=== Records supplied ===

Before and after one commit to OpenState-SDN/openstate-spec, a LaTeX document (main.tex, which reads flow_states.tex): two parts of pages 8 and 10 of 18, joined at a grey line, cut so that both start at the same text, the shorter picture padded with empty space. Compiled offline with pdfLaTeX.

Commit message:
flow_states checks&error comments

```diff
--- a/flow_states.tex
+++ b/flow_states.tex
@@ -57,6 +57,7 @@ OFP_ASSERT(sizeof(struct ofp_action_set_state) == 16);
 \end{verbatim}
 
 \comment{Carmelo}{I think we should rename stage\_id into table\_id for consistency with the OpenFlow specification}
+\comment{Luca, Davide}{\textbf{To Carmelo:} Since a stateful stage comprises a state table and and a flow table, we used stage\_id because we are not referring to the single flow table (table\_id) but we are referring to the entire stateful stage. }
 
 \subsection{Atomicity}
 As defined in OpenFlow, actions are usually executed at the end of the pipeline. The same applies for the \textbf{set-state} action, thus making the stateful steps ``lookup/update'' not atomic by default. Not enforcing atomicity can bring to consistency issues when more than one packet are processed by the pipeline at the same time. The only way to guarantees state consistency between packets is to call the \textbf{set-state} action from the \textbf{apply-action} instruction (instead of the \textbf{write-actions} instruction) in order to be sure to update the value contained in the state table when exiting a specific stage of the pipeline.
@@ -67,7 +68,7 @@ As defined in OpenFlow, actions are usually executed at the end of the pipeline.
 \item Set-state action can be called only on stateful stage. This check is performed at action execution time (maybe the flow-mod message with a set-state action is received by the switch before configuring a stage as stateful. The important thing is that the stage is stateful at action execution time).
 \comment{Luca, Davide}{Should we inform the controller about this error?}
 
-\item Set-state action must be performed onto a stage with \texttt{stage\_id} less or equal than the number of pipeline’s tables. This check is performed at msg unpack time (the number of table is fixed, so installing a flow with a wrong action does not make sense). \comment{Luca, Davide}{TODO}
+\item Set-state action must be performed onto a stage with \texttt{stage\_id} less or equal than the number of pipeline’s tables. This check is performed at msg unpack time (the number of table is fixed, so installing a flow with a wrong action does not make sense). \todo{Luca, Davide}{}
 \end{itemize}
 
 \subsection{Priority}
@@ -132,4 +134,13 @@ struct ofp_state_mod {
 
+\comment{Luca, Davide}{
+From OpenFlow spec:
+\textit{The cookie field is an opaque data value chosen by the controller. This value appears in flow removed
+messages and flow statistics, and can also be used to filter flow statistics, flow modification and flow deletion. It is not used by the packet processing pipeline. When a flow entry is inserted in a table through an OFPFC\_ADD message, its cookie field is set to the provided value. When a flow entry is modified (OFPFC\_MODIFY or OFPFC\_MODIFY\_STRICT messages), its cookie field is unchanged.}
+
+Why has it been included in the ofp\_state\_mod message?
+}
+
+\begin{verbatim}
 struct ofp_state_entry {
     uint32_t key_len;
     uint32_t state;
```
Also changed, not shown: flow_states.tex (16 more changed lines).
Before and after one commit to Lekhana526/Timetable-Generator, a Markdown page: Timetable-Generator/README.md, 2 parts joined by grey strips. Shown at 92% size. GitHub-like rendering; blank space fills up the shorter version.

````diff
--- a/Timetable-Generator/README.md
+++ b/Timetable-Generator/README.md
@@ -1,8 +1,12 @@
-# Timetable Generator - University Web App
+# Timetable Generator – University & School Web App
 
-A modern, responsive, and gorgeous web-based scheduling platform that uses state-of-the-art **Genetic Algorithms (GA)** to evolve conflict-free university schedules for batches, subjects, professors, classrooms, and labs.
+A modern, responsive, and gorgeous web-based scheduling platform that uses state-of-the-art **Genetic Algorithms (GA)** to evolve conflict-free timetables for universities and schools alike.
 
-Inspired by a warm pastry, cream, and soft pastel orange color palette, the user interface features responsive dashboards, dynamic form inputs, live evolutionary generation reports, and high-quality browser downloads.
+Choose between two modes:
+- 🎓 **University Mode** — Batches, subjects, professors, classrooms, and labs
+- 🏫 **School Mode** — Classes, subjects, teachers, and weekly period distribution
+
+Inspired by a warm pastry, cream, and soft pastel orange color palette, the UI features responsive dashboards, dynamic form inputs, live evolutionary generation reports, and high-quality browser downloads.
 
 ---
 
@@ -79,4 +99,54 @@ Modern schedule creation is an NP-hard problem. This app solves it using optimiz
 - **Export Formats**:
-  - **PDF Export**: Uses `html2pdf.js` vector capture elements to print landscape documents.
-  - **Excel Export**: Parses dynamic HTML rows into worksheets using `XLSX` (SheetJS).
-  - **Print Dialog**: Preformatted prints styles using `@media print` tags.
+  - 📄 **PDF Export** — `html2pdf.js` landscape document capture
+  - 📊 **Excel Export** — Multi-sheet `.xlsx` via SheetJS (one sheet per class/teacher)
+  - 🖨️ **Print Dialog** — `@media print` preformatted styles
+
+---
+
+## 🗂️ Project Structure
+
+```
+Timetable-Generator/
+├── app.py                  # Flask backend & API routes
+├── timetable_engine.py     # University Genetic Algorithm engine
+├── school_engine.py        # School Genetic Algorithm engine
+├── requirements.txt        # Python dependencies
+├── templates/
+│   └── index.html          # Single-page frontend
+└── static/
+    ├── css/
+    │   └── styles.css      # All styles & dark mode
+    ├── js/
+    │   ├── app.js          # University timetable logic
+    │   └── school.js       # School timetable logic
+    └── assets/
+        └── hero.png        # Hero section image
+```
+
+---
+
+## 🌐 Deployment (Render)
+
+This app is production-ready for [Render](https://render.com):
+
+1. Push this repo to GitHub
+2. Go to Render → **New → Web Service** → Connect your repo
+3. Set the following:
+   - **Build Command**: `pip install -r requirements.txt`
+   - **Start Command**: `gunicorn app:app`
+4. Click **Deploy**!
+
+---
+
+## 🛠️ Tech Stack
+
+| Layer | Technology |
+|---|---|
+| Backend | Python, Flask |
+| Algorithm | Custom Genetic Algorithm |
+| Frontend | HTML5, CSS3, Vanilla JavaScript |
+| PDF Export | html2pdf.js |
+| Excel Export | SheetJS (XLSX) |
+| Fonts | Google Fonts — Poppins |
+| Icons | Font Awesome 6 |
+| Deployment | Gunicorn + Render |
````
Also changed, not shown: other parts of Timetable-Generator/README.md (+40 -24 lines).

===

- Task prompt: How many of the lines in this material contain the word "Davide"? State the number and nothing else.

- Exercise answer: 5